▼▼▼

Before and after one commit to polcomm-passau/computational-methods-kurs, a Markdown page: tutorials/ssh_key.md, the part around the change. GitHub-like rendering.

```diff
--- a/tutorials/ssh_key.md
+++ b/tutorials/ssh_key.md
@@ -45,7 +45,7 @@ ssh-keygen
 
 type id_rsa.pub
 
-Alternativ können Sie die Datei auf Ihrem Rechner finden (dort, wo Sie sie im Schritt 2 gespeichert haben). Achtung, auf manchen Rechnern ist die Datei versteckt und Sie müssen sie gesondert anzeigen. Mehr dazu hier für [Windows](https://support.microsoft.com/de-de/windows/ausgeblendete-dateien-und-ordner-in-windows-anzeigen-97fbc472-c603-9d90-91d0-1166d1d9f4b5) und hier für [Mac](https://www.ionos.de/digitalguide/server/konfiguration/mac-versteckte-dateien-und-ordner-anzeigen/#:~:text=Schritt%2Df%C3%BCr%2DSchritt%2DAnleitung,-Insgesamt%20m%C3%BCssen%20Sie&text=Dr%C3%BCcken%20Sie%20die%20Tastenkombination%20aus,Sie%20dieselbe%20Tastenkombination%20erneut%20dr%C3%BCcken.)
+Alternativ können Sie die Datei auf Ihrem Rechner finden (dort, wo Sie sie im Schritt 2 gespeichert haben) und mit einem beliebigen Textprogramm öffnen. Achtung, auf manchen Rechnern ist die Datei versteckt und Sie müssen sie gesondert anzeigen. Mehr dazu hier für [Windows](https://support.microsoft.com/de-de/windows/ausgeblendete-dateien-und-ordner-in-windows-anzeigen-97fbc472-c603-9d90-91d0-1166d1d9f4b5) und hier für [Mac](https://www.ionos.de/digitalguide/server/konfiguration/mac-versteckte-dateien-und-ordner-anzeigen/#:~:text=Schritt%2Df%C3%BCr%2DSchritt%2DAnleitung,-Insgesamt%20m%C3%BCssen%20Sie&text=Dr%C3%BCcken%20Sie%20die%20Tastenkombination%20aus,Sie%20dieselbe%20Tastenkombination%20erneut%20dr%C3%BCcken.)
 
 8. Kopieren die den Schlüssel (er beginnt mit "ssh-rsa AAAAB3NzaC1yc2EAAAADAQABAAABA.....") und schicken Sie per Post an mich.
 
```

▲▲▲

→ YOUR OBJECTIVE: Reproduce the whole of the material exactly as shown.

→ ANSWER BOX:
Before and after one commit to polcomm-passau/computational-methods-kurs, a Markdown page: tutorials/ssh_key.md, the part around the change. GitHub-like rendering.

```diff
--- a/tutorials/ssh_key.md
+++ b/tutorials/ssh_key.md
@@ -45,7 +45,7 @@ ssh-keygen
 
 type id_rsa.pub
 
-Alternativ können Sie die Datei auf Ihrem Rechner finden (dort, wo Sie sie im Schritt 2 gespeichert haben). Achtung, auf manchen Rechnern ist die Datei versteckt und Sie müssen sie gesondert anzeigen. Mehr dazu hier für [Windows](https://support.microsoft.com/de-de/windows/ausgeblendete-dateien-und-ordner-in-windows-anzeigen-97fbc472-c603-9d90-91d0-1166d1d9f4b5) und hier für [Mac](https://www.ionos.de/digitalguide/server/konfiguration/mac-versteckte-dateien-und-ordner-anzeigen/#:~:text=Schritt%2Df%C3%BCr%2DSchritt%2DAnleitung,-Insgesamt%20m%C3%BCssen%20Sie&text=Dr%C3%BCcken%20Sie%20die%20Tastenkombination%20aus,Sie%20dieselbe%20Tastenkombination%20erneut%20dr%C3%BCcken.)
+Alternativ können Sie die Datei auf Ihrem Rechner finden (dort, wo Sie sie im Schritt 2 gespeichert haben) und mit einem beliebigen Textprogramm öffnen. Achtung, auf manchen Rechnern ist die Datei versteckt und Sie müssen sie gesondert anzeigen. Mehr dazu hier für [Windows](https://support.microsoft.com/de-de/windows/ausgeblendete-dateien-und-ordner-in-windows-anzeigen-97fbc472-c603-9d90-91d0-1166d1d9f4b5) und hier für [Mac](https://www.ionos.de/digitalguide/server/konfiguration/mac-versteckte-dateien-und-ordner-anzeigen/#:~:text=Schritt%2Df%C3%BCr%2DSchritt%2DAnleitung,-Insgesamt%20m%C3%BCssen%20Sie&text=Dr%C3%BCcken%20Sie%20die%20Tastenkombination%20aus,Sie%20dieselbe%20Tastenkombination%20erneut%20dr%C3%BCcken.)
 
 8. Kopieren die den Schlüssel (er beginnt mit "ssh-rsa AAAAB3NzaC1yc2EAAAADAQABAAABA.....") und schicken Sie per Post an mich.
 
```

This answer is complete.